As much as we might not want to admit it, every parent has moments when our temper gets the better of us. It's all too easy to start throwing a tantrum because our child is doing the same, but it's important to try and keep cool and remember that there are a number of factors contributing to our anger – whatever the situation.
One of the first tips for
controlling your anger is to ask yourself exactly what it is that you are angry about. Do you have some bad news you are dealing with? Are you dealing with some difficult marital issues? Are you not feeling well? Sometimes just the recognition that the cause of your anger is NOT your child can be enough to help you keep a lid on your emotions.
Sometimes you might need to give yourself a ‘time out'. Step out of the room for a moment to gain control of your anger or, if you can't do that, take a few deep cleansing breaths. It really does help.
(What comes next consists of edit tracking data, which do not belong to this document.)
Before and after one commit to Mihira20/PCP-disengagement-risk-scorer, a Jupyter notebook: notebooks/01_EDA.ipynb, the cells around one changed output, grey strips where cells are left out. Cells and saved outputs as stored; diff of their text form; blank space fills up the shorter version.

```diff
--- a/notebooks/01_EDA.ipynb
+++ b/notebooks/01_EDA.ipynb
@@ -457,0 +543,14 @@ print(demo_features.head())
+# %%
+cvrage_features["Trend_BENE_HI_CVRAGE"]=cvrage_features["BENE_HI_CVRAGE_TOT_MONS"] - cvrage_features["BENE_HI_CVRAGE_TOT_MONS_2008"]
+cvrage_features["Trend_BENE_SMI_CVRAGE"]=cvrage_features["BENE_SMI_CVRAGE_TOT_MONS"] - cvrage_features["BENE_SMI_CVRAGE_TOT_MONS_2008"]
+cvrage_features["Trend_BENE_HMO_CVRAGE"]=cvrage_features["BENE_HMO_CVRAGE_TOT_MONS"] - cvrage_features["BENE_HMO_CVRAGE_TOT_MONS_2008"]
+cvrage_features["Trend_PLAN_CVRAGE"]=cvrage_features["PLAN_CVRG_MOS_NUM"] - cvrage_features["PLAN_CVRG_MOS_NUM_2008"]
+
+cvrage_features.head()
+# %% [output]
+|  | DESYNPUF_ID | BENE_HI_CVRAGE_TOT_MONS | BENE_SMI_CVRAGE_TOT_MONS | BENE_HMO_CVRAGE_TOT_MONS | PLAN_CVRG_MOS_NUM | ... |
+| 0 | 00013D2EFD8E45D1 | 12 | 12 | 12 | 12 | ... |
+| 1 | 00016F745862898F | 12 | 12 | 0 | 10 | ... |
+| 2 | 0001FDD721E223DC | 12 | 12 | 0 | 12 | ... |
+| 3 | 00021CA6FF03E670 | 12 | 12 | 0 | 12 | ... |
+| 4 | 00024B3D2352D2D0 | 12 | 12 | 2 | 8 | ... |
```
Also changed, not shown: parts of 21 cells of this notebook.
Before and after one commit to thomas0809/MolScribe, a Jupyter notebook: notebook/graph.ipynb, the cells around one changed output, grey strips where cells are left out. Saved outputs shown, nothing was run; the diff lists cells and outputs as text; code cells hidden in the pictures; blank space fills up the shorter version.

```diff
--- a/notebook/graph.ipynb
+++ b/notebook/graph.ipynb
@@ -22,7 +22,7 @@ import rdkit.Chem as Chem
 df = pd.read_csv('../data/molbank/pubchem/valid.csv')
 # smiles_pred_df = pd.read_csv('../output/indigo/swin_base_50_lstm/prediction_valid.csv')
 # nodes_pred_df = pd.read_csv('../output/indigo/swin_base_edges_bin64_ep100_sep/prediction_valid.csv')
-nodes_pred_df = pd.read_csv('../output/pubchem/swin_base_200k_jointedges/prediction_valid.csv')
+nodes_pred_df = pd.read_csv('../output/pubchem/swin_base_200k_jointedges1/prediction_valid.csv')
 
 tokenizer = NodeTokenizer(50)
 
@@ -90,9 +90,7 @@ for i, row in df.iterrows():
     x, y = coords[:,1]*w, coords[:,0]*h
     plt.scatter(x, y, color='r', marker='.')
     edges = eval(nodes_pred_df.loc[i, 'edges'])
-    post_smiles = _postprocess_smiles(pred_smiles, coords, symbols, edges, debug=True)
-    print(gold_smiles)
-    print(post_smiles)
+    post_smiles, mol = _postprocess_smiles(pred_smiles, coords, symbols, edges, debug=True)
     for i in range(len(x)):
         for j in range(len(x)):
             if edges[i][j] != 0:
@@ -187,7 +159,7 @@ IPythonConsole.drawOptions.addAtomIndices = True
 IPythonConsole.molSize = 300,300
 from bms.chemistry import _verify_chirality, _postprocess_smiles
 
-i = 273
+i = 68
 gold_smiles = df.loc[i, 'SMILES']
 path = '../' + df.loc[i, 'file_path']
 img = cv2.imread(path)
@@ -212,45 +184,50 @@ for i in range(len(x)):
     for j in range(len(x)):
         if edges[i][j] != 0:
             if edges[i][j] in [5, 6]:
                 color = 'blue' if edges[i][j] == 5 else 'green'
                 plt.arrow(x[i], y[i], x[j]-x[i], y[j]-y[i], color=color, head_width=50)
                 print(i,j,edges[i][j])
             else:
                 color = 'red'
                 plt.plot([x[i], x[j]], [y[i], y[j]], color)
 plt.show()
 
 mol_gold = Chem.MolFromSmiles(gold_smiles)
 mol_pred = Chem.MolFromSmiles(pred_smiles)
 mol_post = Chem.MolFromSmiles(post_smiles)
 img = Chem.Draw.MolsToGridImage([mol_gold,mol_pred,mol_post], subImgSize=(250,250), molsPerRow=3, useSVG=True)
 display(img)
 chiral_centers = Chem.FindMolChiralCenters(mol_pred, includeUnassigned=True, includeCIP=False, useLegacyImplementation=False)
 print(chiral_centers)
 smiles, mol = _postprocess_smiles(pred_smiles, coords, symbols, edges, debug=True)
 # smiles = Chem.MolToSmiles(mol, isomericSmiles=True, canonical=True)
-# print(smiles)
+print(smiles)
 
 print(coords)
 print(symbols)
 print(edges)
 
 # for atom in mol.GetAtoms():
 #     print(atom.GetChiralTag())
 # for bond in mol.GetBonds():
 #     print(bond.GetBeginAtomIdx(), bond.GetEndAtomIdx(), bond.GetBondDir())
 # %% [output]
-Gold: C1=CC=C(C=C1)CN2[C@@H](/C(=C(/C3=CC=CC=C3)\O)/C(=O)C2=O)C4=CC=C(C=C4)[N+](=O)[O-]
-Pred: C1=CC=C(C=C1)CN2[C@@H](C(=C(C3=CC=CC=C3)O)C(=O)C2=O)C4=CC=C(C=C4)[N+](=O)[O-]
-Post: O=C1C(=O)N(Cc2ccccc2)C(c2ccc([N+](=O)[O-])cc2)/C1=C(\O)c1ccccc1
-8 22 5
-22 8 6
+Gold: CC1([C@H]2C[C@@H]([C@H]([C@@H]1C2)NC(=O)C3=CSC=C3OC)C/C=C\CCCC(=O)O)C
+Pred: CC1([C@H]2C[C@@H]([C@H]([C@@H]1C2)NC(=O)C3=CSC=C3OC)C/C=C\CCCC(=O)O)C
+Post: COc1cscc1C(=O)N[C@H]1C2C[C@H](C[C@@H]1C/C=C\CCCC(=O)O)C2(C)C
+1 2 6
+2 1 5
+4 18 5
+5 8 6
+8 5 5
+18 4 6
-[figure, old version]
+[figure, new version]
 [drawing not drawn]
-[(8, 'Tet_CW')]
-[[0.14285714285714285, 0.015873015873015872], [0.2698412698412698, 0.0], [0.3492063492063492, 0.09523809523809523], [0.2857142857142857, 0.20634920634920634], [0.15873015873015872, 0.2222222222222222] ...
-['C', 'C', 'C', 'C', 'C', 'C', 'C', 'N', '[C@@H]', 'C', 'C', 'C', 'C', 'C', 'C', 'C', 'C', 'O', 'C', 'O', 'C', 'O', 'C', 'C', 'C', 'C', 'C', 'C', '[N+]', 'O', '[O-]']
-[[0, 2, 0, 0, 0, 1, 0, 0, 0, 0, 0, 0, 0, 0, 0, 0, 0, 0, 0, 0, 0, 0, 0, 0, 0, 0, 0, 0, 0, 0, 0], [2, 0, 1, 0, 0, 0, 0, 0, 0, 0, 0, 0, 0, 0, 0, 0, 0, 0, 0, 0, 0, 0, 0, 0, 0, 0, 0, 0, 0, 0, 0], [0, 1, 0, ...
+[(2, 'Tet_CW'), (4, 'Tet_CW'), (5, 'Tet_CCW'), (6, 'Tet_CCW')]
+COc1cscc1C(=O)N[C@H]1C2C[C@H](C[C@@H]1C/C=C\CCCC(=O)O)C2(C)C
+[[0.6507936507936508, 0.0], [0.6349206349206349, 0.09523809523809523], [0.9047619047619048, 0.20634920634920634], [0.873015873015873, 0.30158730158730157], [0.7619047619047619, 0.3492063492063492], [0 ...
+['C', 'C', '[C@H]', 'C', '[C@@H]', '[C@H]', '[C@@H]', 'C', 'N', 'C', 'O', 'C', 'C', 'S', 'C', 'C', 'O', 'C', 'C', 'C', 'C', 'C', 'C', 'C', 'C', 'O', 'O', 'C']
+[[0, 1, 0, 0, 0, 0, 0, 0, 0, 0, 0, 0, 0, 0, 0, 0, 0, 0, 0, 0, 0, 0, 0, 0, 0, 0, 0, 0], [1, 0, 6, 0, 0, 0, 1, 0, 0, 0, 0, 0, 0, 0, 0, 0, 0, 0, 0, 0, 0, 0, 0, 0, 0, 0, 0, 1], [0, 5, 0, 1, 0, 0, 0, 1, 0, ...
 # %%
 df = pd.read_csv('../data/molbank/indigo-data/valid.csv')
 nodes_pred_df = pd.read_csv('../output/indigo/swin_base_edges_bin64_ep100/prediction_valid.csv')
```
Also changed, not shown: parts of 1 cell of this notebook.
If you are angry or frustrated because of something your child has done wrong, try to convey your feelings in a patient and respectful tone. By using your words to express yourself, you are also teaching your child how to express their feelings. It is very important for a child to learn how to properly express negative emotions such as fear, frustration and disappointment. Always use respectful and positive language. Focus your disapproval on the behaviour, not the child.
Most importantly, if you ever do lose your nerve: apologise to your child. When a parent loses their temper with their child, the child's feelings will be hurt. Whether your child shows that hurt through crying, pulling back or lashing out, you can be sure that they are hurting. A genuine apology will help to restore your relationship and convey your deep affection to your child.